(Exercise description):
Could you restate the entries below word for word and leave out the pictures?

(Before-and-after change data):
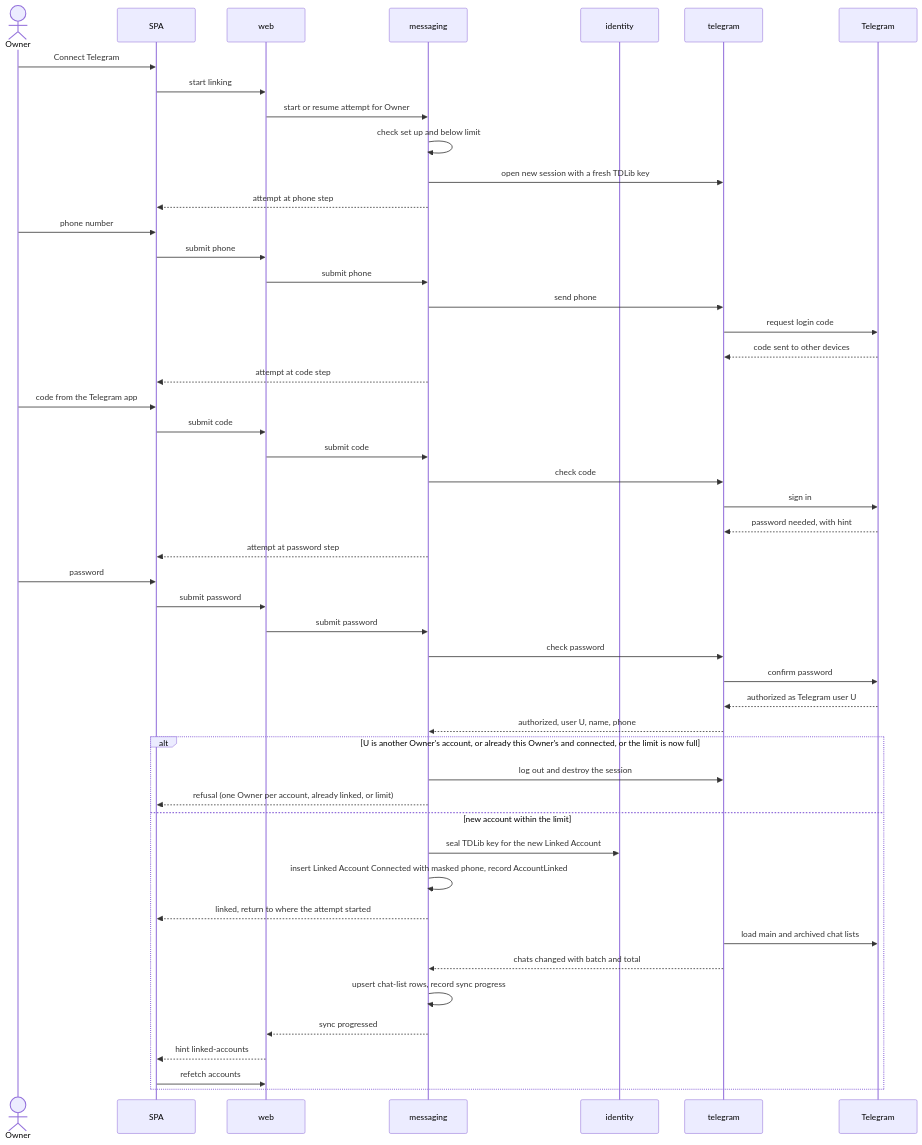
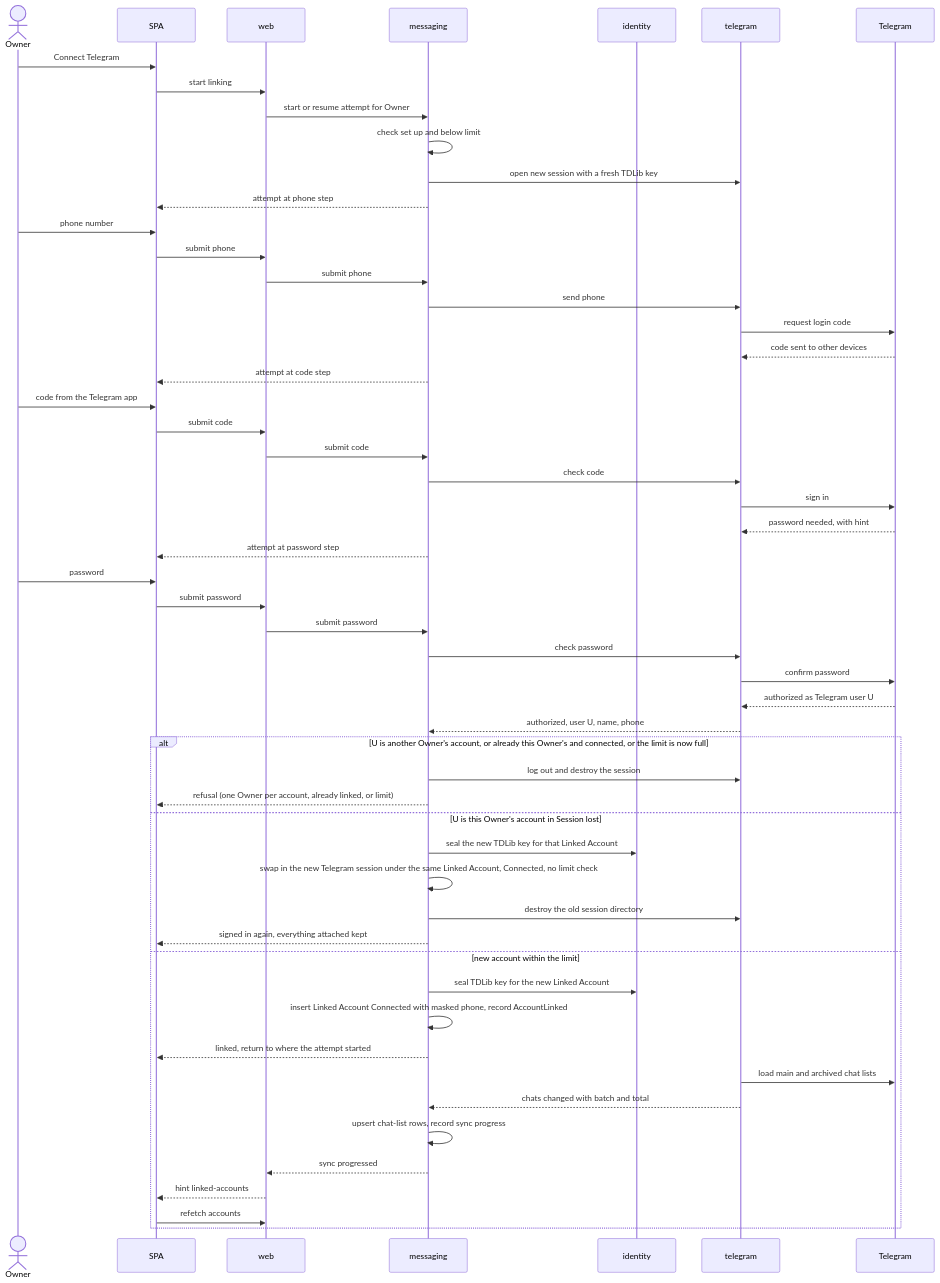
Before and after one commit to drnetua/telex: the third of 5 diagrams in docs/features/telegram-link/sad.md, drawn with Mermaid. The commit also changed other lines of this file and 1 other file, not shown here.

First line of the commit message:
design: telegram-link finalization (critic pass)

````diff
--- a/docs/features/telegram-link/sad.md
+++ b/docs/features/telegram-link/sad.md
@@ -225,52 +231,57 @@
 ```mermaid
 sequenceDiagram
     actor Owner
     participant SPA
     participant Web as web
     participant Msg as messaging
     participant Id as identity
     participant Tg as telegram
     participant TG as Telegram
 
     Owner->>SPA: Connect Telegram
     SPA->>Web: start linking
     Web->>Msg: start or resume attempt for Owner
     Msg->>Msg: check set up and below limit
     Msg->>Tg: open new session with a fresh TDLib key
     Msg-->>SPA: attempt at phone step
     Owner->>SPA: phone number
     SPA->>Web: submit phone
     Web->>Msg: submit phone
     Msg->>Tg: send phone
     Tg->>TG: request login code
     TG-->>Tg: code sent to other devices
     Msg-->>SPA: attempt at code step
     Owner->>SPA: code from the Telegram app
     SPA->>Web: submit code
     Web->>Msg: submit code
     Msg->>Tg: check code
     Tg->>TG: sign in
     TG-->>Tg: password needed, with hint
     Msg-->>SPA: attempt at password step
     Owner->>SPA: password
     SPA->>Web: submit password
     Web->>Msg: submit password
     Msg->>Tg: check password
     Tg->>TG: confirm password
     TG-->>Tg: authorized as Telegram user U
     Tg-->>Msg: authorized, user U, name, phone
     alt U is another Owner's account, or already this Owner's and connected, or the limit is now full
         Msg->>Tg: log out and destroy the session
         Msg-->>SPA: refusal (one Owner per account, already linked, or limit)
+    else U is this Owner's account in Session lost
+        Msg->>Id: seal the new TDLib key for that Linked Account
+        Msg->>Msg: swap in the new Telegram session under the same Linked Account, Connected, no limit check
+        Msg->>Tg: destroy the old session directory
+        Msg-->>SPA: signed in again, everything attached kept
     else new account within the limit
         Msg->>Id: seal TDLib key for the new Linked Account
         Msg->>Msg: insert Linked Account Connected with masked phone, record AccountLinked
         Msg-->>SPA: linked, return to where the attempt started
         Tg->>TG: load main and archived chat lists
         Tg-->>Msg: chats changed with batch and total
         Msg->>Msg: upsert chat-list rows, record sync progress
         Msg-->>Web: sync progressed
         Web-->>SPA: hint linked-accounts
         SPA->>Web: refetch accounts
     end
 ```
````
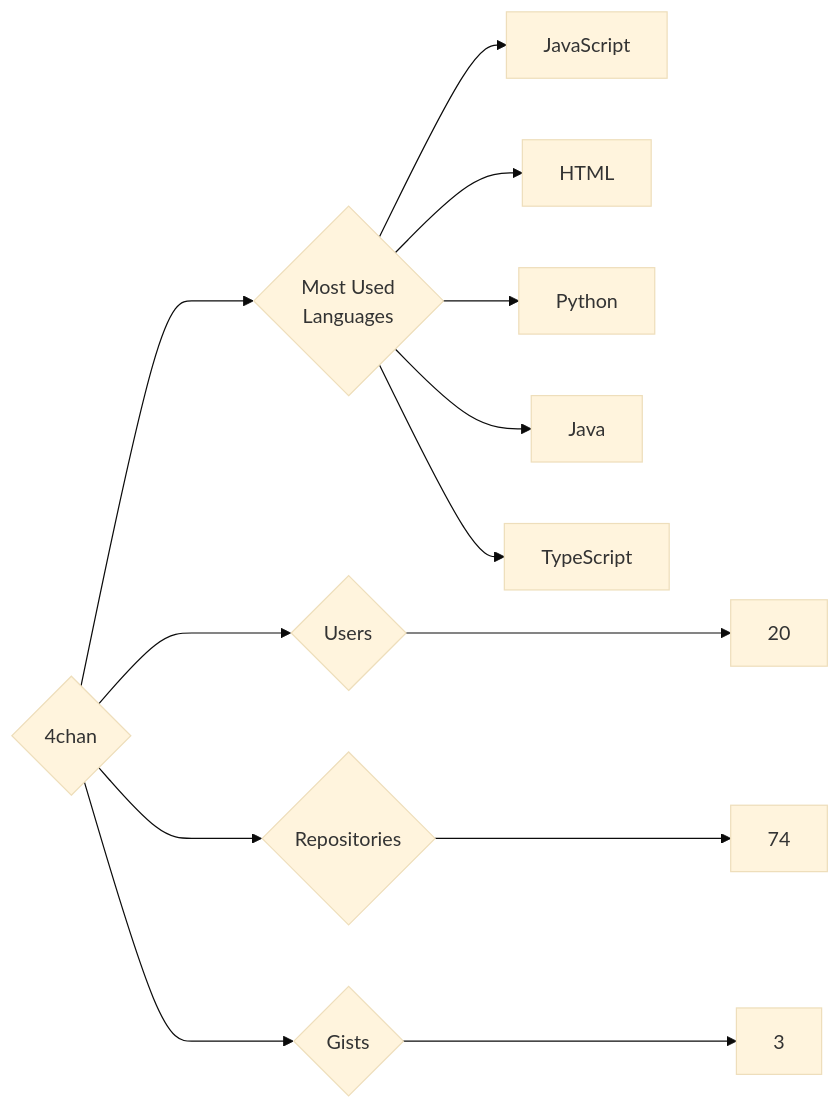
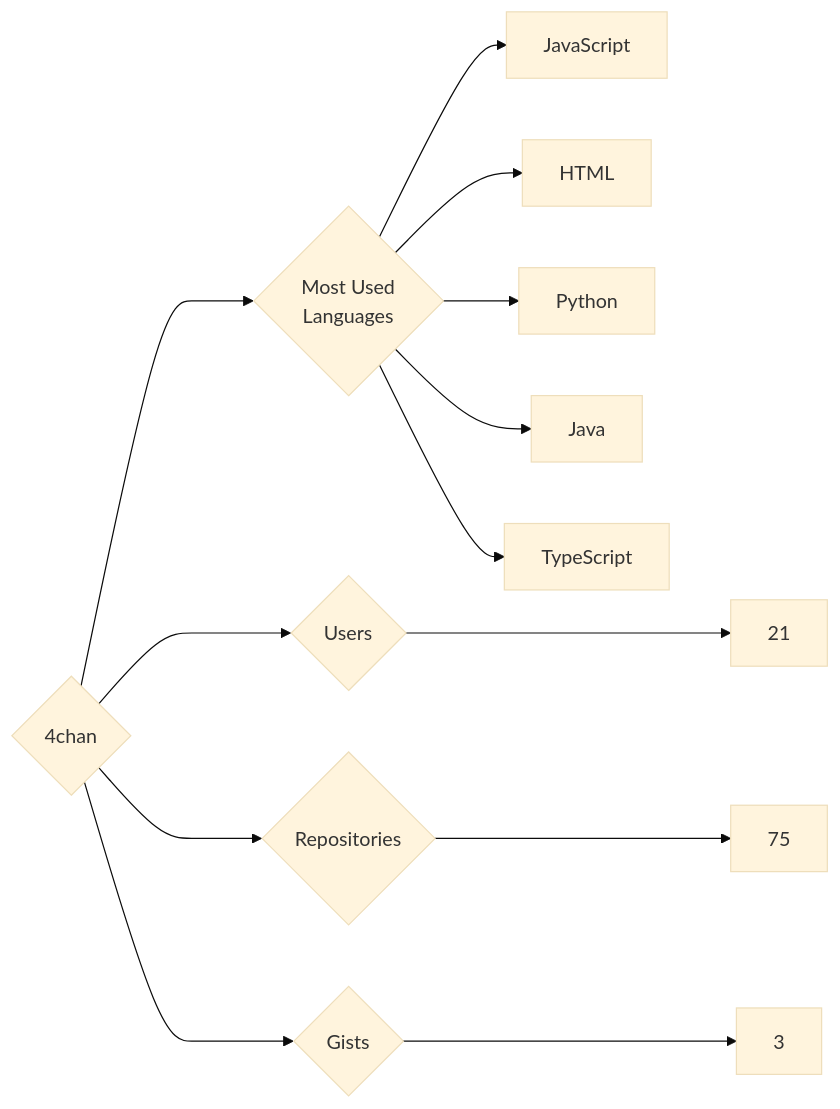
One commit to trickest/insiders changed the diagram in targets/4chan/README.md. Above: the diagram before and after it, drawn with Mermaid (base theme). The commit also changed 736 other files, not shown here.

````diff
--- a/targets/4chan/README.md
+++ b/targets/4chan/README.md
@@ -3,13 +3,13 @@
 ```mermaid
 graph LR
 COMPANY_NAME{4chan}
-COMPANY_NAME ---> U{Users} ---> UN[20]
-COMPANY_NAME ---> R{Repositories} ---> RN[74]
+COMPANY_NAME ---> U{Users} ---> UN[21]
+COMPANY_NAME ---> R{Repositories} ---> RN[75]
 COMPANY_NAME ---> G{Gists} ---> GN[3]
 COMPANY_NAME ---> ML{Most Used<br>Languages}
 ML --> JavaScript[JavaScript]
 ML --> HTML[HTML]
 ML --> Python[Python]
 ML --> Java[Java]
 ML --> TypeScript[TypeScript]
 ```
````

(Finished task):
Before and after one commit to drnetua/telex: the third of 5 diagrams in docs/features/telegram-link/sad.md, drawn with Mermaid. The commit also changed other lines of this file and 1 other file, not shown here.

First line of the commit message:
design: telegram-link finalization (critic pass)

````diff
--- a/docs/features/telegram-link/sad.md
+++ b/docs/features/telegram-link/sad.md
@@ -225,52 +231,57 @@
 ```mermaid
 sequenceDiagram
     actor Owner
     participant SPA
     participant Web as web
     participant Msg as messaging
     participant Id as identity
     participant Tg as telegram
     participant TG as Telegram
 
     Owner->>SPA: Connect Telegram
     SPA->>Web: start linking
     Web->>Msg: start or resume attempt for Owner
     Msg->>Msg: check set up and below limit
     Msg->>Tg: open new session with a fresh TDLib key
     Msg-->>SPA: attempt at phone step
     Owner->>SPA: phone number
     SPA->>Web: submit phone
     Web->>Msg: submit phone
     Msg->>Tg: send phone
     Tg->>TG: request login code
     TG-->>Tg: code sent to other devices
     Msg-->>SPA: attempt at code step
     Owner->>SPA: code from the Telegram app
     SPA->>Web: submit code
     Web->>Msg: submit code
     Msg->>Tg: check code
     Tg->>TG: sign in
     TG-->>Tg: password needed, with hint
     Msg-->>SPA: attempt at password step
     Owner->>SPA: password
     SPA->>Web: submit password
     Web->>Msg: submit password
     Msg->>Tg: check password
     Tg->>TG: confirm password
     TG-->>Tg: authorized as Telegram user U
     Tg-->>Msg: authorized, user U, name, phone
     alt U is another Owner's account, or already this Owner's and connected, or the limit is now full
         Msg->>Tg: log out and destroy the session
         Msg-->>SPA: refusal (one Owner per account, already linked, or limit)
+    else U is this Owner's account in Session lost
+        Msg->>Id: seal the new TDLib key for that Linked Account
+        Msg->>Msg: swap in the new Telegram session under the same Linked Account, Connected, no limit check
+        Msg->>Tg: destroy the old session directory
+        Msg-->>SPA: signed in again, everything attached kept
     else new account within the limit
         Msg->>Id: seal TDLib key for the new Linked Account
         Msg->>Msg: insert Linked Account Connected with masked phone, record AccountLinked
         Msg-->>SPA: linked, return to where the attempt started
         Tg->>TG: load main and archived chat lists
         Tg-->>Msg: chats changed with batch and total
         Msg->>Msg: upsert chat-list rows, record sync progress
         Msg-->>Web: sync progressed
         Web-->>SPA: hint linked-accounts
         SPA->>Web: refetch accounts
     end
 ```
````
One commit to trickest/insiders changed the diagram in targets/4chan/README.md. Above: the diagram before and after it, drawn with Mermaid (base theme). The commit also changed 736 other files, not shown here.

````diff
--- a/targets/4chan/README.md
+++ b/targets/4chan/README.md
@@ -3,13 +3,13 @@
 ```mermaid
 graph LR
 COMPANY_NAME{4chan}
-COMPANY_NAME ---> U{Users} ---> UN[20]
-COMPANY_NAME ---> R{Repositories} ---> RN[74]
+COMPANY_NAME ---> U{Users} ---> UN[21]
+COMPANY_NAME ---> R{Repositories} ---> RN[75]
 COMPANY_NAME ---> G{Gists} ---> GN[3]
 COMPANY_NAME ---> ML{Most Used<br>Languages}
 ML --> JavaScript[JavaScript]
 ML --> HTML[HTML]
 ML --> Python[Python]
 ML --> Java[Java]
 ML --> TypeScript[TypeScript]
 ```
````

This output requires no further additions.